Chinese students Mei Ran Abellona and Kitty Liao, who have developed a vaccine delivery system for the developing world, finished second overall and top in the medical category of the Mayor of London's International Student Innovation Award 2016 on Wednesday.
Another Chinese student Yin Fan Huen finished 8th. Yin developed a device which can detect and then control abnormal movements to allow Parkinson's sufferers to carry out everyday tasks like drinking a cup of tea or holding a knife and fork.
However, Luca Alessandrini, a post graduate from Imperial College London, who beat hundreds of other entries from 49 different countries and 17 universities, created with a violin made from a mixture of spider silk and resin to earn the top prize.
When the violin is played, the spider silk vibrates the instrument's casing, emitting a sound which can be customized by tweaking the exact blend of the material. The combination of silk and resin produces a unique tone which can be altered by blending different quantities of the raw materials.

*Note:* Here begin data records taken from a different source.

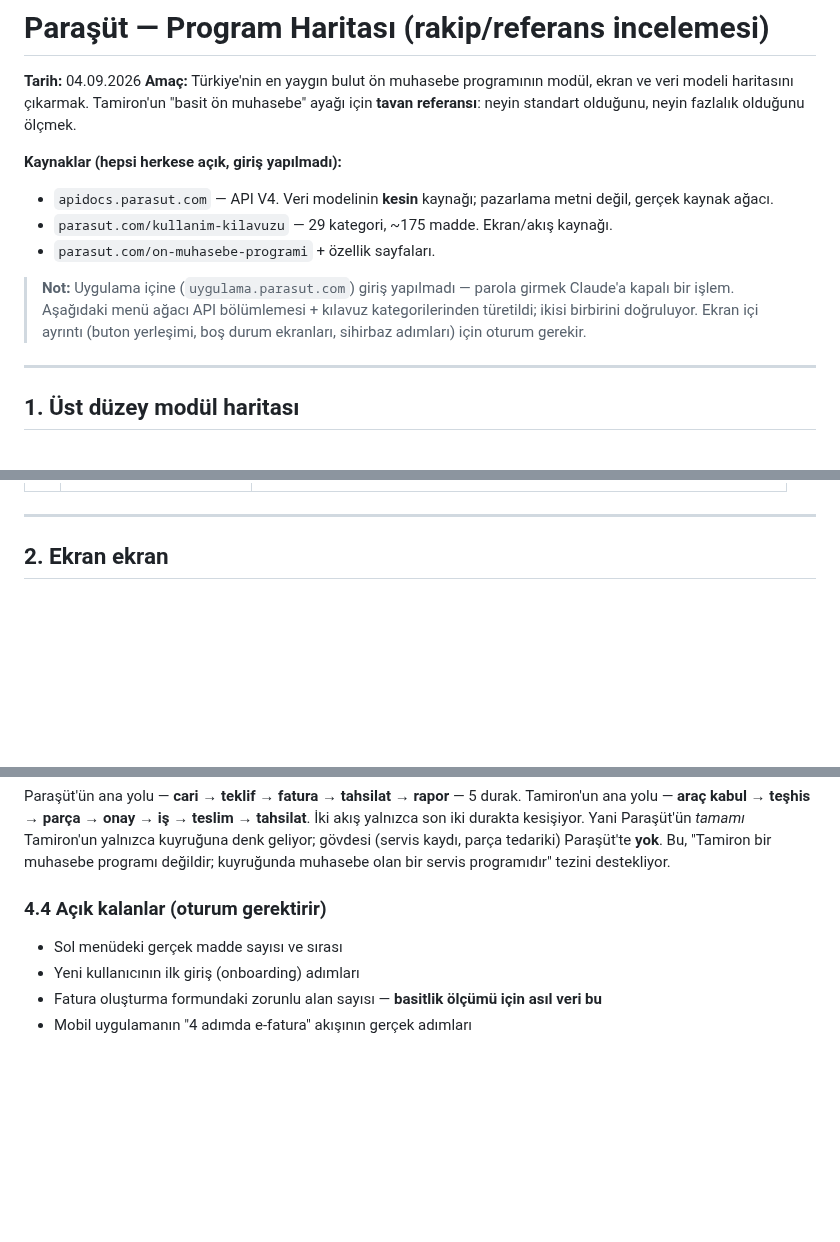
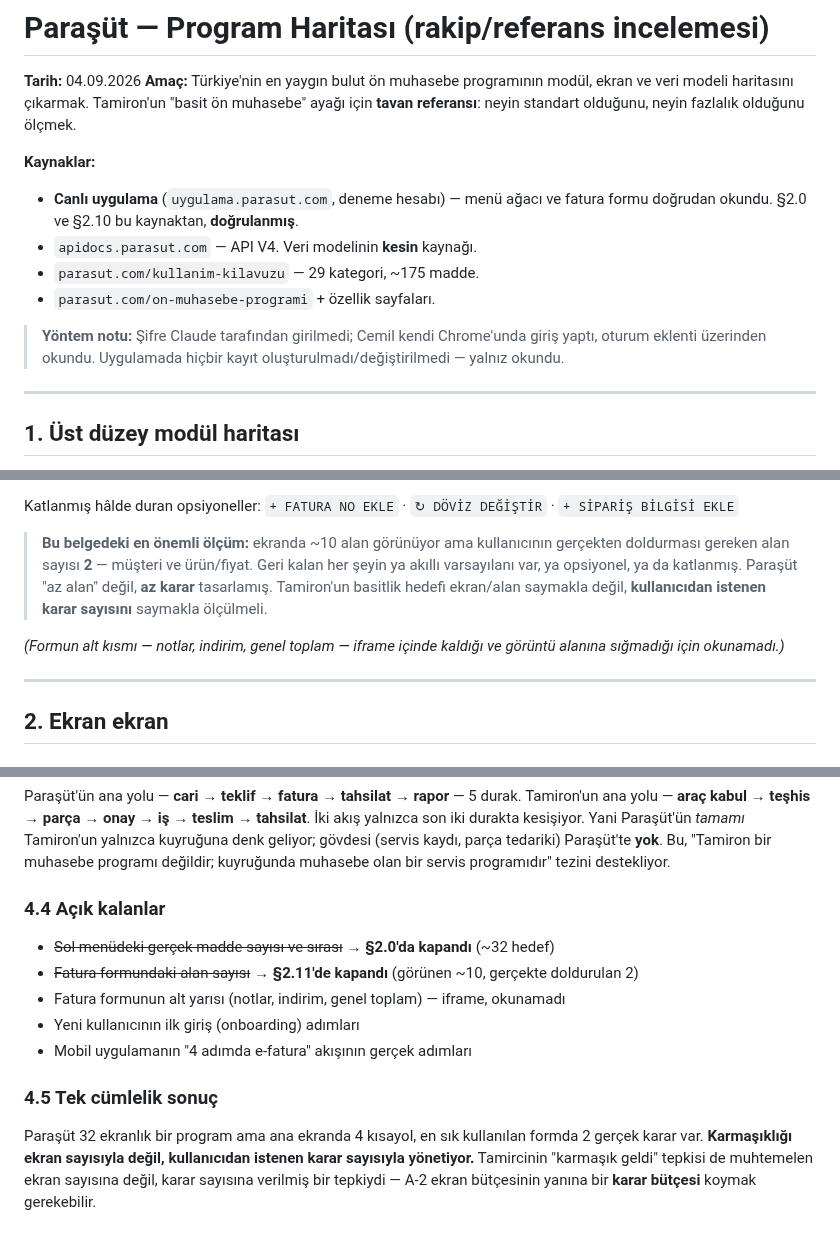
Before and after one commit to DevCemilSaglam/Tamiron, a Markdown page: docs/arastirma/PARASUT-HARITA.md, 3 parts joined by grey strips. Rendered like a GitHub page; blank space fills up the shorter version.

```diff
--- a/docs/arastirma/PARASUT-HARITA.md
+++ b/docs/arastirma/PARASUT-HARITA.md
@@ -5,16 +5,16 @@
 modeli haritasını çıkarmak. Tamiron'un "basit ön muhasebe" ayağı için **tavan
 referansı**: neyin standart olduğunu, neyin fazlalık olduğunu ölçmek.
 
-**Kaynaklar (hepsi herkese açık, giriş yapılmadı):**
-- `apidocs.parasut.com` — API V4. Veri modelinin **kesin** kaynağı; pazarlama
-  metni değil, gerçek kaynak ağacı.
-- `parasut.com/kullanim-kilavuzu` — 29 kategori, ~175 madde. Ekran/akış kaynağı.
+**Kaynaklar:**
+- **Canlı uygulama** (`uygulama.parasut.com`, deneme hesabı) — menü ağacı ve
+  fatura formu doğrudan okundu. §2.0 ve §2.10 bu kaynaktan, **doğrulanmış**.
+- `apidocs.parasut.com` — API V4. Veri modelinin **kesin** kaynağı.
+- `parasut.com/kullanim-kilavuzu` — 29 kategori, ~175 madde.
 - `parasut.com/on-muhasebe-programi` + özellik sayfaları.
 
-> **Not:** Uygulama içine (`uygulama.parasut.com`) giriş yapılmadı — parola girmek
-> Claude'a kapalı bir işlem. Aşağıdaki menü ağacı API bölümlemesi + kılavuz
-> kategorilerinden türetildi; ikisi birbirini doğruluyor. Ekran içi ayrıntı
-> (buton yerleşimi, boş durum ekranları, sihirbaz adımları) için oturum gerekir.
+> **Yöntem notu:** Şifre Claude tarafından girilmedi; Cemil kendi Chrome'unda
+> giriş yaptı, oturum eklenti üzerinden okundu. Uygulamada hiçbir kayıt
+> oluşturulmadı/değiştirilmedi — yalnız okundu.
 
 ---
 
@@ -37,3 +125,15 @@ bölümlemeyi izliyor, üstüne 3 destek alanı ekliyor:
+Katlanmış hâlde duran opsiyoneller: `+ FATURA NO EKLE` · `↻ DÖVİZ DEĞİŞTİR` ·
+`+ SİPARİŞ BİLGİSİ EKLE`
+
+> **Bu belgedeki en önemli ölçüm:** ekranda ~10 alan görünüyor ama kullanıcının
+> gerçekten doldurması gereken alan sayısı **2** — müşteri ve ürün/fiyat. Geri
+> kalan her şeyin ya akıllı varsayılanı var, ya opsiyonel, ya da katlanmış.
+> Paraşüt "az alan" değil, **az karar** tasarlamış. Tamiron'un basitlik hedefi
+> ekran/alan saymakla değil, **kullanıcıdan istenen karar sayısını** saymakla
+> ölçülmeli.
+
+*(Formun alt kısmı — notlar, indirim, genel toplam — iframe içinde kaldığı ve
+görüntü alanına sığmadığı için okunamadı.)*
 
 ---
 
@@ -164,8 +264,16 @@ yalnızca kuyruğuna denk geliyor; gövdesi (servis kaydı, parça tedariki) Par
 **yok**. Bu, "Tamiron bir muhasebe programı değildir; kuyruğunda muhasebe olan bir
 servis programıdır" tezini destekliyor.
 
-### 4.4 Açık kalanlar (oturum gerektirir)
-- Sol menüdeki gerçek madde sayısı ve sırası
+### 4.4 Açık kalanlar
+- ~~Sol menüdeki gerçek madde sayısı ve sırası~~ → **§2.0'da kapandı** (~32 hedef)
+- ~~Fatura formundaki alan sayısı~~ → **§2.11'de kapandı** (görünen ~10, gerçekte doldurulan 2)
+- Fatura formunun alt yarısı (notlar, indirim, genel toplam) — iframe, okunamadı
 - Yeni kullanıcının ilk giriş (onboarding) adımları
-- Fatura oluşturma formundaki zorunlu alan sayısı — **basitlik ölçümü için asıl veri bu**
 - Mobil uygulamanın "4 adımda e-fatura" akışının gerçek adımları
+
+### 4.5 Tek cümlelik sonuç
+Paraşüt 32 ekranlık bir program ama ana ekranda 4 kısayol, en sık kullanılan
+formda 2 gerçek karar var. **Karmaşıklığı ekran sayısıyla değil, kullanıcıdan
+istenen karar sayısıyla yönetiyor.** Tamircinin "karmaşık geldi" tepkisi de
+muhtemelen ekran sayısına değil, karar sayısına verilmiş bir tepkiydi —
+A-2 ekran bütçesinin yanına bir **karar bütçesi** koymak gerekebilir.
```
Also changed, not shown: other parts of docs/arastirma/PARASUT-HARITA.md (+88 -0 lines), docs/arastirma/LUCANET-ONE-HARITA.md (added, +171 -0 lines).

Luca, who won the 10,000-pound (about 12,294 U.S. dollars) top prize, said the new material could allow the acoustics of instruments and sound equipment to be customized with a degree of control that is difficult to obtain with other modern materials such as carbon fibre.
Luca, originally from Urbino, Italy, said that "studying in London has been one of the best experiences in my life and this incredible initiative will allow me to bring my project closer to reality."
Abellona and Liao's medical vaccine cooling system has a unique recyclable and temperature controlled system which allows vaccines to be kept cool over an indefinite period of time. The inventors said that millions of dollars are wasted on vaccines which perish during the last mile of their journey and their innovation could save lives around the world.
Eliot Forster, CEO of British biotech company Immunocore, said: "I was saddened, but not surprised, to find out that up to 50 percent of vaccines perish during the final mile to children in the developing world. This everlasting cooling storage is addressing a problem that many have tried and failed to do and could help every child get vaccinated against the deadliest diseases, no matter the journey it has to take.
"It's inspiring to see Mei combine her biomedical research experience with an entrepreneurial spirit to create a force for good that can be used anywhere in the world," said Forster.
Third place went to German student Elena Dieckmann, who has recycled chicken feathers into building materials such as water repellent paint and a range of consumer goods including tooth brushes.
Kevin McCarthy, head of education and culture of London & Partners, which created the innovation awards, told Xinhua that the works of the Chinese students were very creative. He hoped Chinese and other international students would take London as a base to start their innovation.
The International Student Innovation Awards 2016 was set up to highlight the work of the city's international students and also to provide some financial help to assist students in taking their innovation to the next stage of development. It was devised by London & Partners, the Mayor's official promotional company.